▶ Work request
The following data needs to be repeated exactly, with all images excluded.

Data section section start

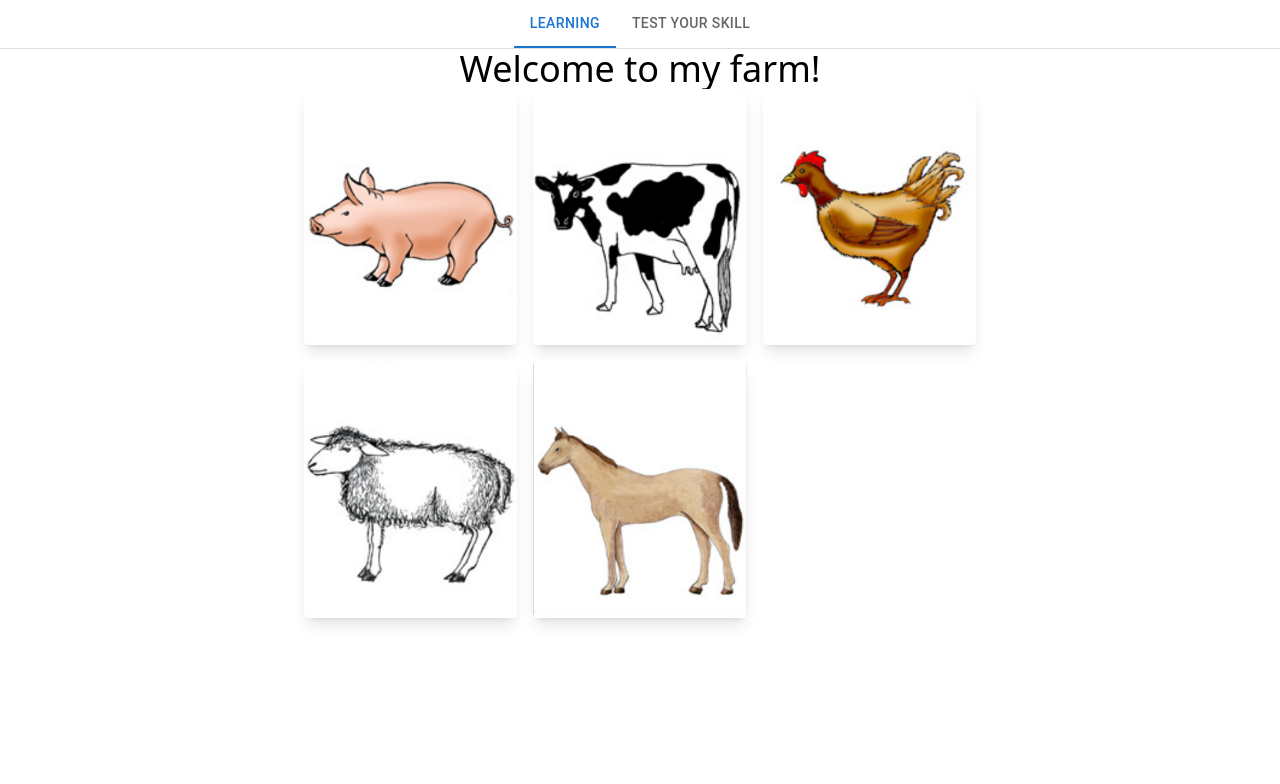
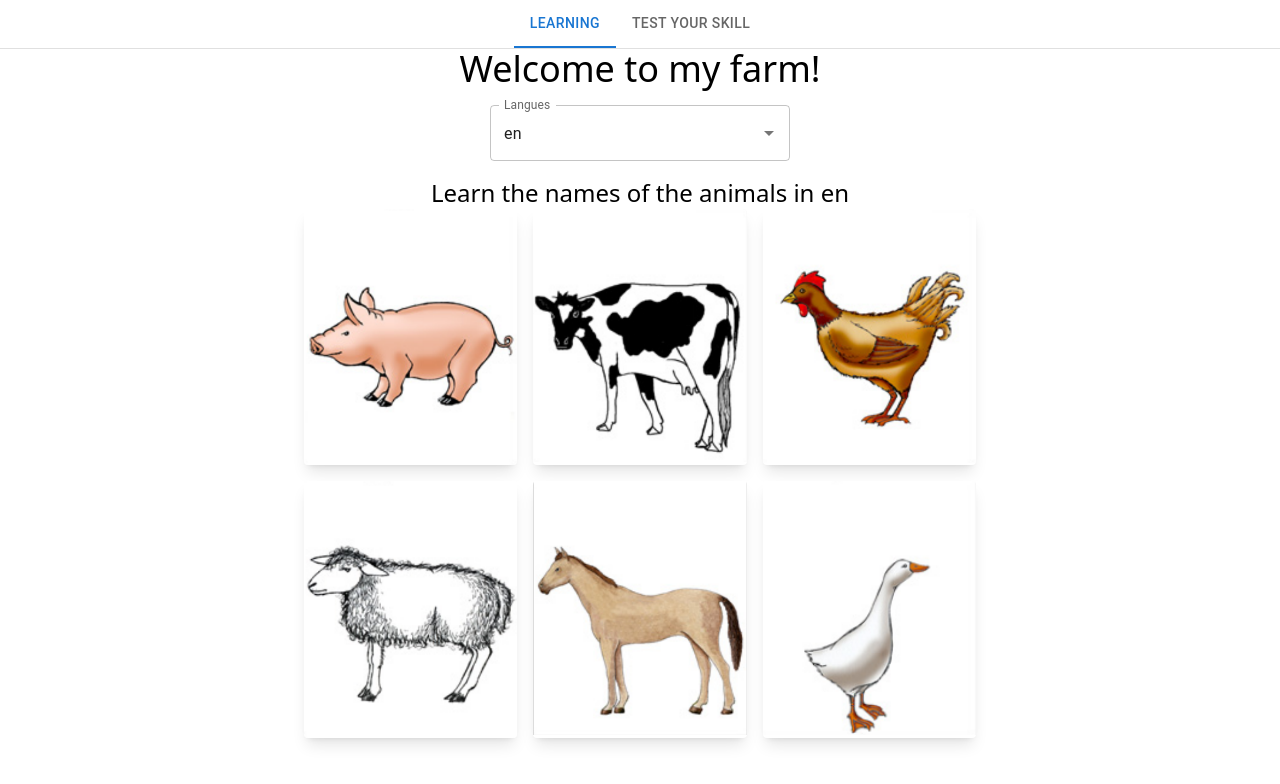
Before and after one commit to Cedran-Bastien/Laerning, a Next.js app: page /learn in a window 1280 px wide. Shown: the top 784 px of the page. Built offline with nearby package versions, Linux system fonts and the light colour scheme.

Commit message:
feat(langue): prise en charge de plusieurs langues

```diff
--- a/src/components/CardGrid.jsx
+++ b/src/components/CardGrid.jsx
@@ -2,14 +2,14 @@ import React from 'react';
 import Image from 'next/image';
 
 
-const CardGrid = ({ names }) => {
+const CardGrid = ({ imgNames, names }) => {
   return (
     <div className="flex justify-center">
       <div className="grid grid-cols-1 sm:grid-cols-2 md:grid-cols-3 gap-4 max-w-2xl">
         {names.map((name, index) => (
           <div key={index} className="w-full h-auto bg-white rounded overflow-hidden shadow-lg">
             <Image
-              src={`/img/${name}.png`}
+              src={`/img/${imgNames[index]}.png`}
               width="320"
               height="380"
               layout="responsive"
--- /dev/null
+++ b/src/data/set1.json
@@ -0,0 +1,34 @@
+{
+    "en" : [
+        "pig",
+        "cow",
+        "chicken",
+        "sheep",
+        "horse",
+        "goose"
+    ],
+    "it" : [
+        "maiale",
+        "mucca",
+        "pollo",
+        "pecora",
+        "cavallo",
+        "oca"
+    ],
+    "es" : [
+        "cerdo",
+        "vaca",
+        "pollo",
+        "oveja",
+        "caballo",
+        "ganso"
+    ],
+    "de" : [
+        "Schwein",
+        "Kuh",
+        "Huhn",
+        "Schaf",
+        "Pferd",
+        "Gans"
+    ]
+}
--- a/src/pages/learn.js
+++ b/src/pages/learn.js
@@ -1,11 +1,36 @@
+import React, { useState } from 'react';
 import CardGrid from "@/components/CardGrid";
+//on recupere les langues des animaux dans un tableau depuis le dossier data
+// on importe tous de set1
+import * as set1 from "@/data/set1";
+import TextField from '@mui/material/TextField';
+import Autocomplete from '@mui/material/Autocomplete';
 
 export default function Learning() {
-  const names = ["pig", "cow", "chicken", "sheep", "horse"];
+  const [selectedLanguage, setSelectedLanguage] = useState('en');
+  const langues = Object.keys(set1);
+  const handleLanguageChange = (event, value) => {
+    setSelectedLanguage(value);
+  };
+
   return (
     <div>
       <h1 className="text-4xl text-center">Welcome to my farm!</h1>
-      <CardGrid names={names} />
+      <p className="text-center">{}</p>
+      <div className="flex justify-center m-4">
+        <Autocomplete
+          disablePortal
+          id="combo-box-langues"
+          className=""
+          options={langues}
+          sx={{ width: 300 }}
+          value={selectedLanguage}
+          onChange={handleLanguageChange}
+          renderInput={(params) => <TextField {...params} label="Langues" />}
+        />
+      </div>
+      <h1 className="text-2xl text-center">Learn the names of the animals in {selectedLanguage}</h1>
+      <CardGrid imgNames={set1.en} names={set1[selectedLanguage]} />
     </div>
   );
 }
```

Data section section end

▶ Output of the task
Before and after one commit to Cedran-Bastien/Laerning, a Next.js app: page /learn in a window 1280 px wide. Shown: the top 784 px of the page. Built offline with nearby package versions, Linux system fonts and the light colour scheme.

Commit message:
feat(langue): prise en charge de plusieurs langues

```diff
--- a/src/components/CardGrid.jsx
+++ b/src/components/CardGrid.jsx
@@ -2,14 +2,14 @@ import React from 'react';
 import Image from 'next/image';
 
 
-const CardGrid = ({ names }) => {
+const CardGrid = ({ imgNames, names }) => {
   return (
     <div className="flex justify-center">
       <div className="grid grid-cols-1 sm:grid-cols-2 md:grid-cols-3 gap-4 max-w-2xl">
         {names.map((name, index) => (
           <div key={index} className="w-full h-auto bg-white rounded overflow-hidden shadow-lg">
             <Image
-              src={`/img/${name}.png`}
+              src={`/img/${imgNames[index]}.png`}
               width="320"
               height="380"
               layout="responsive"
--- /dev/null
+++ b/src/data/set1.json
@@ -0,0 +1,34 @@
+{
+    "en" : [
+        "pig",
+        "cow",
+        "chicken",
+        "sheep",
+        "horse",
+        "goose"
+    ],
+    "it" : [
+        "maiale",
+        "mucca",
+        "pollo",
+        "pecora",
+        "cavallo",
+        "oca"
+    ],
+    "es" : [
+        "cerdo",
+        "vaca",
+        "pollo",
+        "oveja",
+        "caballo",
+        "ganso"
+    ],
+    "de" : [
+        "Schwein",
+        "Kuh",
+        "Huhn",
+        "Schaf",
+        "Pferd",
+        "Gans"
+    ]
+}
--- a/src/pages/learn.js
+++ b/src/pages/learn.js
@@ -1,11 +1,36 @@
+import React, { useState } from 'react';
 import CardGrid from "@/components/CardGrid";
+//on recupere les langues des animaux dans un tableau depuis le dossier data
+// on importe tous de set1
+import * as set1 from "@/data/set1";
+import TextField from '@mui/material/TextField';
+import Autocomplete from '@mui/material/Autocomplete';
 
 export default function Learning() {
-  const names = ["pig", "cow", "chicken", "sheep", "horse"];
+  const [selectedLanguage, setSelectedLanguage] = useState('en');
+  const langues = Object.keys(set1);
+  const handleLanguageChange = (event, value) => {
+    setSelectedLanguage(value);
+  };
+
   return (
     <div>
       <h1 className="text-4xl text-center">Welcome to my farm!</h1>
-      <CardGrid names={names} />
+      <p className="text-center">{}</p>
+      <div className="flex justify-center m-4">
+        <Autocomplete
+          disablePortal
+          id="combo-box-langues"
+          className=""
+          options={langues}
+          sx={{ width: 300 }}
+          value={selectedLanguage}
+          onChange={handleLanguageChange}
+          renderInput={(params) => <TextField {...params} label="Langues" />}
+        />
+      </div>
+      <h1 className="text-2xl text-center">Learn the names of the animals in {selectedLanguage}</h1>
+      <CardGrid imgNames={set1.en} names={set1[selectedLanguage]} />
     </div>
   );
 }
```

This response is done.